Temperature fluctuations? What is on and what is off.

Every organism prefers a certain ambient temperature, but what happens when it experiences a change in temperature? Prof. Olga Zhaxybayeva and her colleagues at the University of Alberta have examined how an oil-dwelling bacterium Kosmotoga olearia, the current "record holder" of the growth temperature range, responds to temperature fluctuations.  In their paper in the Extremophiles journal, the researchers report that change in temperature affects about a quarter of this bacterium's genes and that gene duplication and horizontal gene transfer played an important role in this bacterium's ability to grow between 20 and 79 degrees Celsius.

Link to the paper:


Prof. Richard Holmes wins the New England Society Book Award

Prof. Richard Holmes has been awarded the New England Society Book Award for his book Hubbard Brook: The Story of a Forest Ecosystem (Yale University Press, 2016). Prof.
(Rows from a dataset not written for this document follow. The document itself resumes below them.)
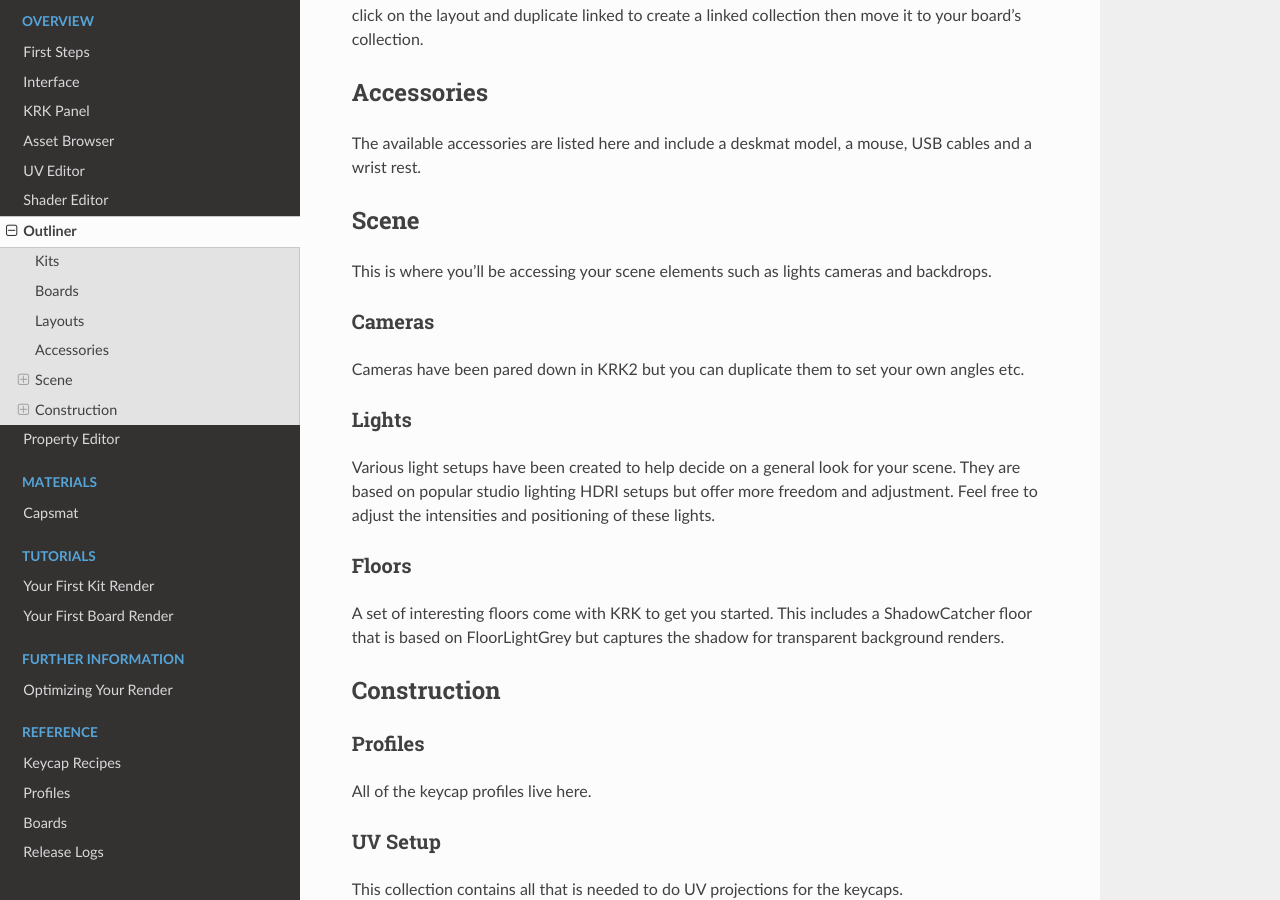
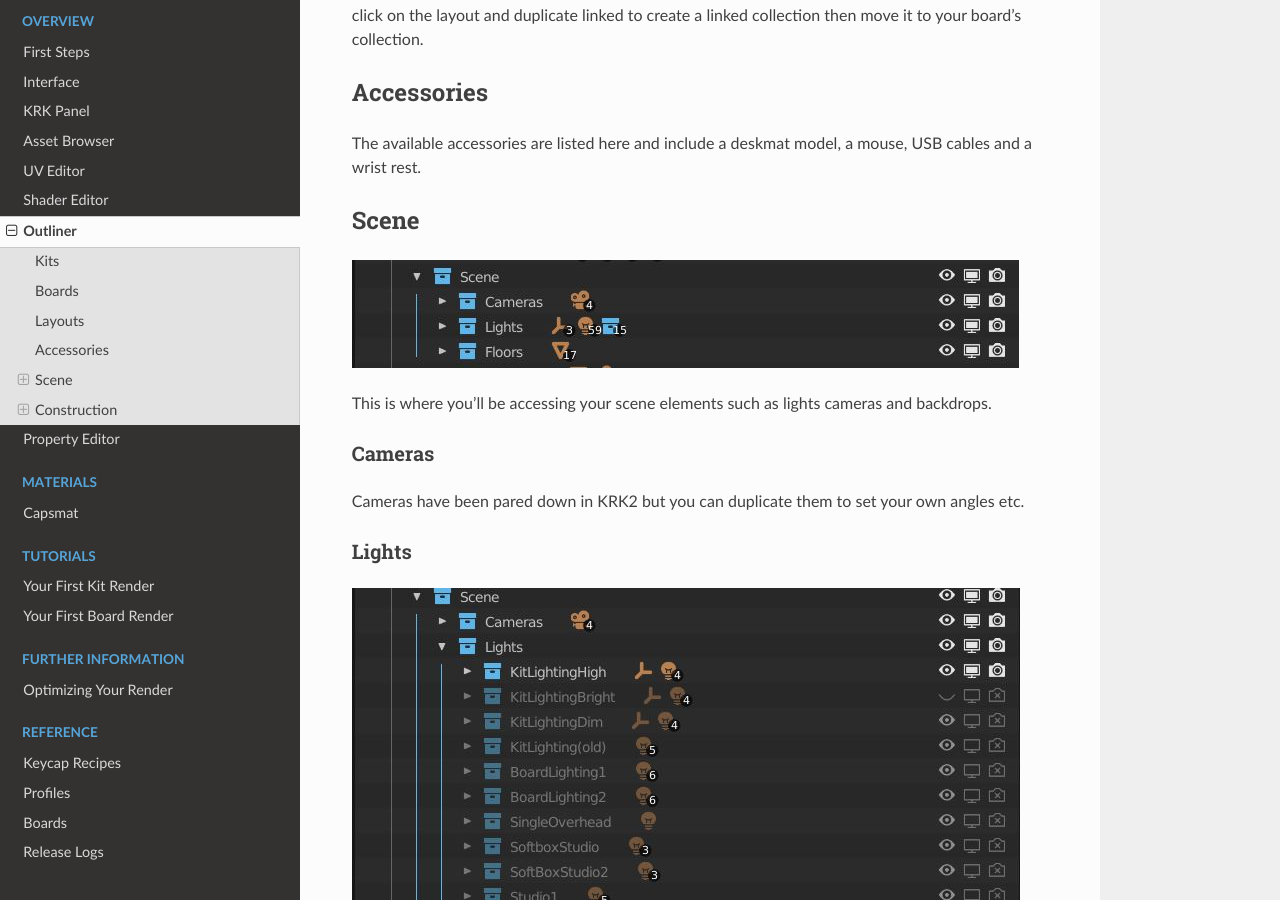
Before and after one commit to imperfectlink/KeyboardRenderKit, a Sphinx documentation site: the page built from docs/source/outliner.rst, in a window 1280 px wide and 900 px high, scrolled down 2835 px. Built offline with Sphinx 7.4.7 and the Read the Docs theme 2.0.0, drawn with Linux system fonts in a browser that asks for light colours.

Commit message:
Update outliner.rst

```diff
--- a/docs/source/outliner.rst
+++ b/docs/source/outliner.rst
@@ -31,6 +31,9 @@
 
 Scene
 ~~~~
+
+.. image:: img/SceneCollection.jpg
+
 This is where you'll be accessing your scene elements such as lights cameras and backdrops.
 
 Cameras
@@ -39,10 +42,16 @@
 
 Lights
 ----
+
+.. image:: img/LightsCollection.jpg
+
 Various light setups have been created to help decide on a general look for your scene. They are based on popular studio lighting HDRI setups but offer more freedom and adjustment. Feel free to adjust the intensities and positioning of these lights.
 
 Floors
 ----
+
+.. image:: img/FloorsCollection.jpg
+
 A set of interesting floors come with KRK to get you started. This includes a ShadowCatcher floor that is based on FloorLightGrey but captures the shadow for transparent background renders.
 
 Construction
```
Holmes and Dr. Gene E Likens co-authored this book, which highlights the remarkable and impactful long-term ecological research conducted at the Hubbard Brook Experimental Forest in New Hampshire’s White Mountains over the last 50 years.”  For more information about the award, please click here.

We welcome you to visit a display about Hubbard Brook on the second floor of the Class of 1978 Life Sciences Center.

Oxidative Damage Leads to Errors in Meiotic Chromosome Segregation

Research done in Prof. Sharon Bickel's lab has demonstrated that oxidative damage causes a premature loss of sister chromatid cohesion and an increase in chromosome segregation errors in Drosophila oocytes during meiosis. 

In women, the probability of miscarriage or Down Syndrome increases dramatically with age.  Studies of maternal age effect indicate that errors in female meiosis contribute significantly to this age-related effect.  The research done by the Bickel lab demonstrates that if oxidative damage contributes to maternal age effect then reducing oxidative damage could be a strategy for reducing chromosome segregation errors during meiosis.

Professor Sharon Bickel, MCB graduate student Adrienne Perkins, Class of 2013 undergraduate researcher Thomas Das and second year MCB graduate student Lauren Panzera contributed to this work.  These findings were published in the Proceeding of the National Academy of Sciences: